Question: Do I have to wait 6 months to wean baby?
Reply : At present WHO guidelines recommend that babies should be breastfed exclusively until 6 months at least and that weaning should not be any earlier, unless of course if baby shows signs of being ready to wean. At 6 months, your baby's immune system is at that point when the risk of an allergic reaction is lower. Also babies at this stage begin to respond to small amounts of food well. Mainly breast milk or formula on their own is not able to provide iron and other key nutrients which can be obtained from solid foods. Solid foods also enable baby to develop facial and mouth muscles vital for speech development later on. BUT in case you or your family have a history of allergies such as asthma, eczema and the like, delayed weaning decreases the chances of your baby getting these conditions.

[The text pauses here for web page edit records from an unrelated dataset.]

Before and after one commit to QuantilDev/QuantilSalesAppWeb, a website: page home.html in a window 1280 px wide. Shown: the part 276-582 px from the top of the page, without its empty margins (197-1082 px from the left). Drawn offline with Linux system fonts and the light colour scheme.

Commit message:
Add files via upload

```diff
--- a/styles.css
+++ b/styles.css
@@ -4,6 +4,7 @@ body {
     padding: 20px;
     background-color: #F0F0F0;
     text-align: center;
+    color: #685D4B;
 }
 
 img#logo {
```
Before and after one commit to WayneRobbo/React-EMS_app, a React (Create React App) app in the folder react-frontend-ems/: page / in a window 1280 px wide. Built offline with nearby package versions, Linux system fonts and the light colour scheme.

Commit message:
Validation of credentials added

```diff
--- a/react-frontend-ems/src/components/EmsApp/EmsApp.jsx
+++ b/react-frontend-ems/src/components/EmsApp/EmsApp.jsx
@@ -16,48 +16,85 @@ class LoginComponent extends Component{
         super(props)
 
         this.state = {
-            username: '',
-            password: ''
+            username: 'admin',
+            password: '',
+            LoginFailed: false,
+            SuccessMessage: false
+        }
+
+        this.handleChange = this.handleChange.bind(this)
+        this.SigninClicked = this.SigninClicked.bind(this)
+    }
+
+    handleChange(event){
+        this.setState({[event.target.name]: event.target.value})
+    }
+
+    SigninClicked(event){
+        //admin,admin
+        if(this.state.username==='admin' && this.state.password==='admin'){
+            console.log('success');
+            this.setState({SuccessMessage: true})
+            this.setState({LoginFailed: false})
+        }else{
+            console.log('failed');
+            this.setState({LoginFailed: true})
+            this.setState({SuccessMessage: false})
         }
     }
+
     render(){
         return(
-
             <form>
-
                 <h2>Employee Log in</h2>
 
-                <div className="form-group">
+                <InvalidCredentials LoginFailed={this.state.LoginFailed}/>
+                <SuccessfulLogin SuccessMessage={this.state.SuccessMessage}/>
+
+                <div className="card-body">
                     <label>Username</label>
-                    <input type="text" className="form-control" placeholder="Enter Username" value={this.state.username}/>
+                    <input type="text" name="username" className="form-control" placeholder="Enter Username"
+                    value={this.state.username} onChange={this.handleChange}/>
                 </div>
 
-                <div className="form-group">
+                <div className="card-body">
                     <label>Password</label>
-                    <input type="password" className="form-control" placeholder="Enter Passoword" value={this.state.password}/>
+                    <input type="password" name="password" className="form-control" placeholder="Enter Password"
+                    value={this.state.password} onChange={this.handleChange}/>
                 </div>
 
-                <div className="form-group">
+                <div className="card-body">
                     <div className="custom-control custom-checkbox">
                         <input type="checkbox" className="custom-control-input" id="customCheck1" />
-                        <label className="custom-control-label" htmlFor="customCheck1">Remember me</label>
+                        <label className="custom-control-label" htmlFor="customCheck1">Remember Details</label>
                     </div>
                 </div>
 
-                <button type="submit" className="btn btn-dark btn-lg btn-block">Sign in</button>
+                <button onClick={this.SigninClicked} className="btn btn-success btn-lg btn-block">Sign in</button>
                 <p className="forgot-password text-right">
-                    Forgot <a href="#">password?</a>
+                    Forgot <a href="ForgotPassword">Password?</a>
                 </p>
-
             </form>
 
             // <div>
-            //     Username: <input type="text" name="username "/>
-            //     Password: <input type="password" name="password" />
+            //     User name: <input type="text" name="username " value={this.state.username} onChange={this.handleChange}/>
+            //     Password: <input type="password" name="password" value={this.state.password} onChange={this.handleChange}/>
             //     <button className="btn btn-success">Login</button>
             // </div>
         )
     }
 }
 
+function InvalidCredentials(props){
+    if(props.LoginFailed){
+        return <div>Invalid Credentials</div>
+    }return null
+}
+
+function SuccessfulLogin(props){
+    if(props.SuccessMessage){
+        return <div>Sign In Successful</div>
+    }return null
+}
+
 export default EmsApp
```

Question: How does one start giving baby the first spoon?
Before you give the first spoonful, keep in mind that it is a brand new experience for your baby, in fact a strange one! Both baby and mother should be sitting comfortably. Start when baby is hungry but not very hungry. It can be time-consuming in the beginning and sometimes every session can take up a lot of your time â€“ be patient and don't give up. Give your baby your undivided attention and use encouraging words to get her to eat. Start with small serving sizes of one to two teaspoons and offer more only if baby shows interest. Never force feed, especially if baby is refusing the food. Try again the next day.

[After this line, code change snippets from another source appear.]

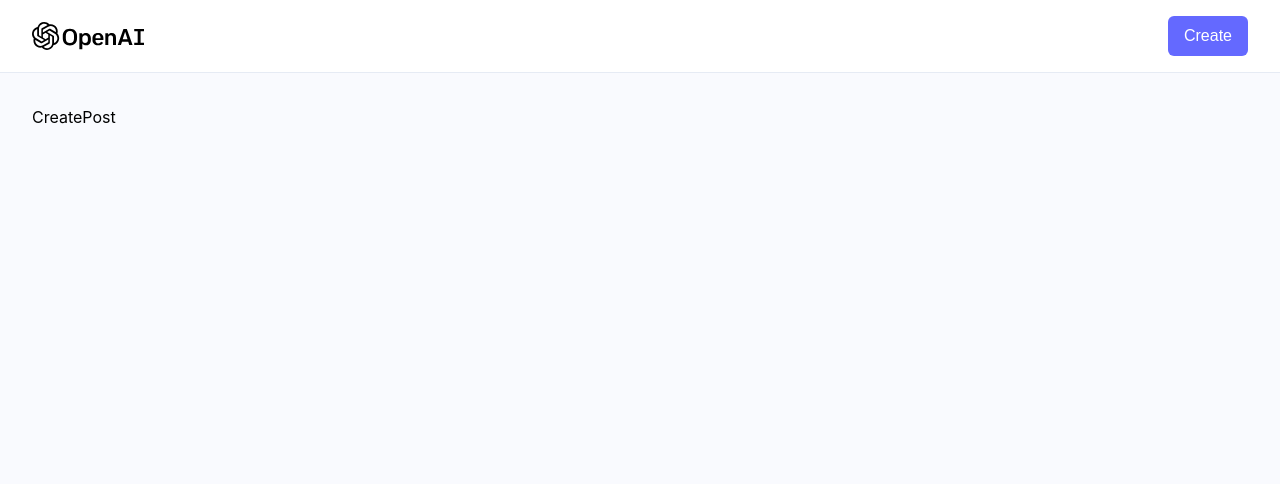
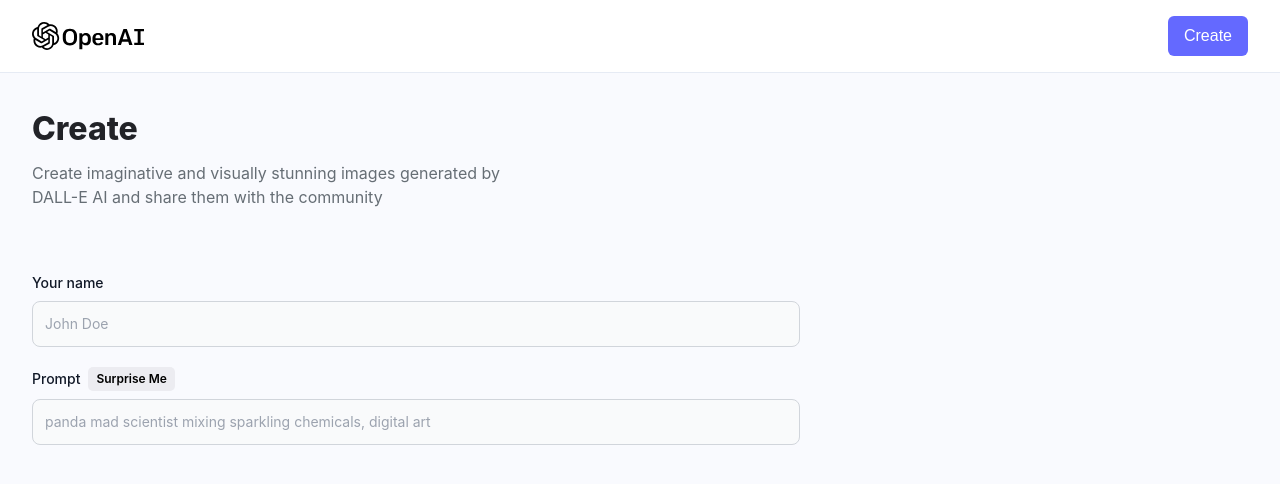
Before and after one commit to kympanic/haneul-dallE, a React (Vite) app in the folder frontend/: page /create-post in a window 1280 px wide. Shown: the top 484 px of the page. Built offline with nearby package versions, Linux system fonts and the light colour scheme; a web font is replaced by a local one.

Commit message:
created form fields for create me page and surprise button. Need to finish UI before adding functionality.

```diff
--- a/frontend/src/components/FormField.jsx
+++ b/frontend/src/components/FormField.jsx
@@ -1,7 +1,46 @@
 import React from "react";
 
-const FormField = () => {
-	return <div>FormField</div>;
+const FormField = ({
+	labelName,
+	type,
+	name,
+	placeholder,
+	value,
+	handleChange,
+	isSurpriseMe,
+	handleSurpriseMe,
+}) => {
+	return (
+		<div>
+			<div className="flex items-center gap-2 mb-2">
+				<label
+					htmlFor={name}
+					className="block text-sm font-medium text-gray-900"
+				>
+					{labelName}
+				</label>
+				{isSurpriseMe && (
+					<button
+						type="button"
+						onClick={handleSurpriseMe}
+						className="font-semibold text-xs bg-[#ececf1] py-1 px-2 rounded-[5px] text-black"
+					>
+						Surprise Me
+					</button>
+				)}
+			</div>
+			<input
+				type={type}
+				id={name}
+				name={name}
+				placeholder={placeholder}
+				value={value}
+				onChange={handleChange}
+				required
+				className="bg-gray-50 border border-gray-300 text-gray-900 text-sm rounded-lg focus:ring-[#6469ff] focus:border-[#6469ff] outline-none block w-full p-3"
+			/>
+		</div>
+	);
 };
 
 export default FormField;
--- a/frontend/src/pages/CreatePost.jsx
+++ b/frontend/src/pages/CreatePost.jsx
@@ -1,7 +1,58 @@
-import React from "react";
+import React, { useState } from "react";
+import { useNavigate } from "react-router-dom";
+
+import { preview } from "../assets";
+import { getRandomPrompt } from "../utils";
+import { FormField, Loader } from "../components";
 
 const CreatePost = () => {
-	return <div>CreatePost</div>;
+	const navigate = useNavigate();
+	const [form, setForm] = useState({ name: "", prompt: "", photo: "" });
+	const [generatingImg, setGeneratingImg] = useState(false);
+	const [loading, setLoading] = useState(false);
+
+	const handleSubmit = () => {};
+
+	const handleChange = () => {};
+
+	const handleSurpriseMe = () => {};
+
+	return (
+		<section className="max-w-7xl mx-auto">
+			<div>
+				<h1 className="font-extrabold text-[#222328] text-[32px]">
+					Create
+				</h1>
+				<p className="mt-2 text-[#666e75] text-[16px] max-w-[500px]">
+					Create imaginative and visually stunning images generated by
+					DALL-E AI and share them with the community
+				</p>
+			</div>
+			<form className="mt-16 max-w-3xl" onSubmit={handleSubmit}>
+				<div className="flex flex-col gap-5">
+					<FormField
+						labelName="Your name"
+						type="text"
+						name="name"
+						placeholder="John Doe"
+						value={form.name}
+						handleChange={handleChange}
+					/>
+					<FormField
+						labelName="Prompt"
+						type="text"
+						name="prompt"
+						placeholder="panda mad scientist mixing sparkling chemicals, digital art"
+						value={form.prompt}
+						handleChange={handleChange}
+						isSurpriseMe
+						handleSurpriseMe={handleSurpriseMe}
+					/>
+					<div className="relative"></div>
+				</div>
+			</form>
+		</section>
+	);
 };
 
 export default CreatePost;
--- /dev/null
+++ b/frontend/src/utils/index.jsx
@@ -0,0 +1,10 @@
+import { surpriseMePrompts } from "../constants";
+
+export function getRandomPrompt(prompt) {
+	const randomIndex = Math.floor(Math.random() * surpriseMePrompts.length);
+	const randomPrompt = surpriseMePrompts[randomIndex];
+
+	if (randomPrompt === prompt) return getRandomPrompt(prompt);
+
+	return randomPrompt;
+}
```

Question : When is the best time to introduce new foods to baby?
Introduce new foods when your baby is least fussy and you are relaxed. That could be in the middle of the day (lunch time feed) or after her morning nap. When your baby is not too tired or sleepy she is less likely to resist food, let alone try new ones. Minimize distractions as well. Offer half spoonfuls since most of the food will dribble out of her mouth anyway. Give your baby time to learn the new reflex of taking in food from the spoon.
Question : Apart from store-bought cereals what else can I offer to my baby?
Introduce and develop your baby's taste for vegetable and fruit purees, tiny feeds of one food at a time so that you can monitor the reactions. In the early stages fruits and vegetables that do not require cooking such as banana, avocado, papaya, mango etc can be served raw. That way you are giving your baby food with all the vitamins and minerals intact instead of them getting lost during the cooking process.